I spent most of the day reading up on differentiable manifolds, Riemann surfaces, germs, and sheaves. Some of the concepts are extremely interesting since they tie into category theory. This led me to differential geometry. I supposed that differential geometry had more to do with Euclidean geometry, an undergrad class that I didn’t enjoy all that much³, but it’s got a lot more to do with the geometry and structure of differentiable manifolds, which interest me¹.
Since the late nineteenth century, differential geometry has grown into a field concerned more generally with geometric structures on differentiable manifolds.
The study of calculus on differentiable manifolds is known as differential geometry.
One of the marks of being a good prof is when they see that students didn’t understand something and go over it again. My algebra prof has made a habit of this, especially when he goes over stuff in class too quickly. This happened last week and left me quite furious. Someone must have mentioned something to the prof², and he went over what we saw in the last hour again. This took an hour out of the three-hour class. I appreciated. I realized that there were some undergrads in our class, who weren’t familiar with some of the more abstract concepts of category theory³. It was an issue. Class was great today. I was drinking my strong milk tea and noting stuff down. We saw direct sums and (co)universal objects. Having proofs done with commutative diagrams is so elegant and simple.

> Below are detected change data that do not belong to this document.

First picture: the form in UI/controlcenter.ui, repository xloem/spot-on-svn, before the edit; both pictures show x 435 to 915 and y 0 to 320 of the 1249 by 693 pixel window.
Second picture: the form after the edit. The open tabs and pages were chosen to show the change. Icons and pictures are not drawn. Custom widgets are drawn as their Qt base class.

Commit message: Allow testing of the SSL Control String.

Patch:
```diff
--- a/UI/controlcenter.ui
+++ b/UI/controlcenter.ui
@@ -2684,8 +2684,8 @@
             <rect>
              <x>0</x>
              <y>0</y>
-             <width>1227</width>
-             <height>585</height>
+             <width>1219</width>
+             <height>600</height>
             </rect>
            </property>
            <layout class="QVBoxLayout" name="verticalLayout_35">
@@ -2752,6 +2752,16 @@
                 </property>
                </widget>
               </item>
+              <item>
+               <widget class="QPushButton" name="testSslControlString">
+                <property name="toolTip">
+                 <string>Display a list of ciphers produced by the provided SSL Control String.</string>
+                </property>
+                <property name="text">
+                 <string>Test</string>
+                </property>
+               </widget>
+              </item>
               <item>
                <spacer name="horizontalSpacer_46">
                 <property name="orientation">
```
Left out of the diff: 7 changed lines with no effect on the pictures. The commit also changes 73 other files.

It seems to me quite logical on how math classes should proceed. The professor presents some theory, with theorems and their demonstration, as well as definitions and propositions, before venturing into a slew of examples. For some reason, this is completely absent from my classes in Taiwan. The examples. I don’t know what these profs are thinking, but examples are paramount for students to understand some of the theory. OK, my complex analysis prof is good. he gives examples and answers questions well¹.
Sunday was consumed by research on spectral sequences, category theory, homological algebra, sheaf theory, topos theory, chain complexes, homotopy theory, cohomology, and functors (tor, ext, hom). These are all concepts of advanced algebra, graduate and doctoral level math in my opinion. I didn’t understand everything, but I’m thirsting for more knowledge on these concepts. When I’m at the library on Wednesday, I’ll pop by to get a few books on these subjects. Maybe I’ll just get and introduction to homological algebra.
I’ve already sent an email to the Analysis III professor asking for class notes so that I can read them and practice for the next semester.
The American Revolution was also on my mind. Since I was watching the John Adams mini-series on HBO, I was curious about certain facts. The Boston Massacre, the Boston Tea Party, the Battle of Bunker Hill, and the Join or Die articles were read.
I’m a bit annoyed at the mini-series. Why?
Well none of the great historical battles or events are portrayed in this series, at least until now. The characters witness them, but the viewers don’t see them. It’s annoying. I find that it cuts the narrative.